Work request —
Within the records below, filter for lines carrying the word "FLOATCHART" and copy them.

Source data —
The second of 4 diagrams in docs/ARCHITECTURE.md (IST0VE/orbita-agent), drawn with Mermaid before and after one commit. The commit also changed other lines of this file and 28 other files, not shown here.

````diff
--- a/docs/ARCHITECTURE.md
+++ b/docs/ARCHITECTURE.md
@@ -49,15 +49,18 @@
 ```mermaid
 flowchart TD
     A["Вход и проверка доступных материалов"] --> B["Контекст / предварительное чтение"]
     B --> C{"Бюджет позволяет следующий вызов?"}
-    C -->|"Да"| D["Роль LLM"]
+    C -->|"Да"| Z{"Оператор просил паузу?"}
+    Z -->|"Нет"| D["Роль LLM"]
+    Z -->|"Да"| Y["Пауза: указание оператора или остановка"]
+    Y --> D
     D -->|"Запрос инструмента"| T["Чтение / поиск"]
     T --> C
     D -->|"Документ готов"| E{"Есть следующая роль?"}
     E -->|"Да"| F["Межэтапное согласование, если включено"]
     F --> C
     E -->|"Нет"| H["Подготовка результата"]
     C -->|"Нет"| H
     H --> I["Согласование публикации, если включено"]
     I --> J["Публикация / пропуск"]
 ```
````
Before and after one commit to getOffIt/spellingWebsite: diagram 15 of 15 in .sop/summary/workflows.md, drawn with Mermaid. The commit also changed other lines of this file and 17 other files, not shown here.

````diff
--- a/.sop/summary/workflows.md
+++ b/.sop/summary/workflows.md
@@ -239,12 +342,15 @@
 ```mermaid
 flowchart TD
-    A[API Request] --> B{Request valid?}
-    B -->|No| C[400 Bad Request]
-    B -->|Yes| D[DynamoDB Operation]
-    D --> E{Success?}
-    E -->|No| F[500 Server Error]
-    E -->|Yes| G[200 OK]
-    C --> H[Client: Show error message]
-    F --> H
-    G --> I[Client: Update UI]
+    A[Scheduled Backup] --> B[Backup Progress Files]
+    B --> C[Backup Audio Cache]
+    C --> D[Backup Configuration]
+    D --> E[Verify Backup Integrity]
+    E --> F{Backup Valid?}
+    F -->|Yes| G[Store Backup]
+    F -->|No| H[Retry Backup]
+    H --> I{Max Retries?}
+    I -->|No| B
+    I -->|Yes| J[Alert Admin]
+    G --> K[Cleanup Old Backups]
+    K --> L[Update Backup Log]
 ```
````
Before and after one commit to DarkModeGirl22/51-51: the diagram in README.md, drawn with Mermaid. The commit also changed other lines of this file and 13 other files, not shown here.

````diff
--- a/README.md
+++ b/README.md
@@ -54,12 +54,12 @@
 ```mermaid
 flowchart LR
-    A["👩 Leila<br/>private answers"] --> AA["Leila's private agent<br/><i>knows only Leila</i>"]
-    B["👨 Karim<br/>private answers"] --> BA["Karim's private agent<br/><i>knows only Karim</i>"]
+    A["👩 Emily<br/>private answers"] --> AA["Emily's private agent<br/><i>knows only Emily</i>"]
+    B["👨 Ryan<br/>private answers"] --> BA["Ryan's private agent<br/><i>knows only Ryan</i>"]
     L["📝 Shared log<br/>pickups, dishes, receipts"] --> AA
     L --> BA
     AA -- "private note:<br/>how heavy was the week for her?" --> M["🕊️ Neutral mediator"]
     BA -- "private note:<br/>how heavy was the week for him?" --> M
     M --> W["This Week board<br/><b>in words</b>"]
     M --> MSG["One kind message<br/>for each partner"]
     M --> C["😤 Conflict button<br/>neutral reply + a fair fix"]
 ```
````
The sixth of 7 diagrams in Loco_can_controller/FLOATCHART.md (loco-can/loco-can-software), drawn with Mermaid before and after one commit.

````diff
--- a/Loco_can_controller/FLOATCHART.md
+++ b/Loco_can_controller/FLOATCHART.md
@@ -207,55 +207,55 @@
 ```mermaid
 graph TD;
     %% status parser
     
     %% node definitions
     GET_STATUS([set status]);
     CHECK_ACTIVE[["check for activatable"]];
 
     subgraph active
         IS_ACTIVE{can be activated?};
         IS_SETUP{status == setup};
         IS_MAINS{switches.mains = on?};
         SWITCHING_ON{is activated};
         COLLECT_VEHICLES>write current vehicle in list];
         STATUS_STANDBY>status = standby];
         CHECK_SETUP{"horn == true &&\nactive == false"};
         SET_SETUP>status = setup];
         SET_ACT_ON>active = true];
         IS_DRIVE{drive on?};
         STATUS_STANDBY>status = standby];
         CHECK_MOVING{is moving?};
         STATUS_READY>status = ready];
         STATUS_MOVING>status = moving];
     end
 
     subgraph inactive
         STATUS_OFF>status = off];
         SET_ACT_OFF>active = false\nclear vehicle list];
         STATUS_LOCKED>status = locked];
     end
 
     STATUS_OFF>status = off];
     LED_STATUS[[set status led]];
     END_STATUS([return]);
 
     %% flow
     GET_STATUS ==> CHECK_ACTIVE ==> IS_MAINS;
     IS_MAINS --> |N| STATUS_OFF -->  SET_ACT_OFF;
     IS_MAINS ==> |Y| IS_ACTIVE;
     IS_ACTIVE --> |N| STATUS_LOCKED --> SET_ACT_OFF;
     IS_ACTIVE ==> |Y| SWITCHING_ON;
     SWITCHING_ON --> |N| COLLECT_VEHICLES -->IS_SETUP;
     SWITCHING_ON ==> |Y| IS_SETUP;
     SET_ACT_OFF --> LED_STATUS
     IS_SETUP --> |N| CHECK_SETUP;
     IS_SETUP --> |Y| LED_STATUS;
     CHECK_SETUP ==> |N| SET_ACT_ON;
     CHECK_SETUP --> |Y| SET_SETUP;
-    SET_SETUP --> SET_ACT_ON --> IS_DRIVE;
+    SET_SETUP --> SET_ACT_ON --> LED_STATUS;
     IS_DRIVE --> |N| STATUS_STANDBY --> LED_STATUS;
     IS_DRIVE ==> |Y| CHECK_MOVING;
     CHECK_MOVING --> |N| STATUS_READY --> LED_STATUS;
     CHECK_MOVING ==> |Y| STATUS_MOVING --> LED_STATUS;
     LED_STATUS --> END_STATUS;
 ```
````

Exercise solution —
The sixth of 7 diagrams in Loco_can_controller/FLOATCHART.md (loco-can/loco-can-software), drawn with Mermaid before and after one commit.
--- a/Loco_can_controller/FLOATCHART.md
+++ b/Loco_can_controller/FLOATCHART.md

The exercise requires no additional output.